The spice and herb trade is a multi-billion dollar business. Photo: FAO/Daniel Beaumont

The spice and herb trade is a multi-billion dollar business. Photo: FAO/Daniel Beaumont

11 February 2014 – Black pepper, vanilla and basil are among the spices and herbs under scrutiny as a newly created committee meets today in India to develop quality standards for the multi-billion industry, which could also aid small farmers in selecting what to grow and how, the United Nations food agency today announced.

“Once clear internationally accepted standards are established, consumers can trust the safety and quality of the spices and herbs they buy,” Ren Wang, Assistant Director General of the UN Food and Agricultural Organization’s (FAO) Agriculture and Consumer Protection Department said.

The Codex Committee on Spices and Culinary Herbs (CCSCH) is part of the Codex Alimentarius Commission, established in 1963 by FAO and the UN World Health Organization (WHO) to develop harmonized international food standards, guidelines and codes of practice to protect the health of the consumers and ensure fair practices in the food trade.

The spice and herb sector has been enjoying rapid growth for several decades as demand grows in booming economies in Asia and elsewhere, and increased recognition of their health and culinary benefits.

“While there are standards for some spices and herbs already, there is no global body that provides product specific, harmonized quality standards for whole and ground spices and culinary herbs,” the FAO said in its news release.

At its nearly week-long meeting in the southern Indian city of Kochi, the Committee will continue ongoing efforts to establish general standards for spices and herbs in line with other foods, based on hygiene, contaminants and pesticide residues.

A set of standards could also aid small-scale farmers, the UN agency said, showing them more clearly “what they should be growing and to what standard.”

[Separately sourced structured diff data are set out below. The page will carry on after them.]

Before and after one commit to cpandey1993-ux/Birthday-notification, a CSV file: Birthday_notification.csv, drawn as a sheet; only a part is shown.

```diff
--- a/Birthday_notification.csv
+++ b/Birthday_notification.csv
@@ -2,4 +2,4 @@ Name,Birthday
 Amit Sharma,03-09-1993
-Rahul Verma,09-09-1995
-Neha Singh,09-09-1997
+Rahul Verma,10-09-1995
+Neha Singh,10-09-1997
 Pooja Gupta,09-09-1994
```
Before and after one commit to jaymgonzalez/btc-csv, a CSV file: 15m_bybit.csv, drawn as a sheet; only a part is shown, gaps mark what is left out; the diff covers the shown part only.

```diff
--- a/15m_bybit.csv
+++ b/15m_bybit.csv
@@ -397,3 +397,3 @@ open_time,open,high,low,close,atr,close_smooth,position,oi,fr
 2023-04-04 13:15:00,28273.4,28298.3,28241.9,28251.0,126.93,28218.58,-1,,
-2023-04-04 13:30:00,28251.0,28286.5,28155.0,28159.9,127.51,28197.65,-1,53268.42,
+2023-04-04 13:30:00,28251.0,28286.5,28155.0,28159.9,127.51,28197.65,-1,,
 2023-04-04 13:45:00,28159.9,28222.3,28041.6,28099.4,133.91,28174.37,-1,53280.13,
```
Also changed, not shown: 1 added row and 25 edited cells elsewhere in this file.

According to the FAO publication ‘Spices and Herbs for Home and Market,’ there are around fifty spice and herb plants of global trade significance, but many other spices and herb crops are expanding and offer good returns to small-scale farmers.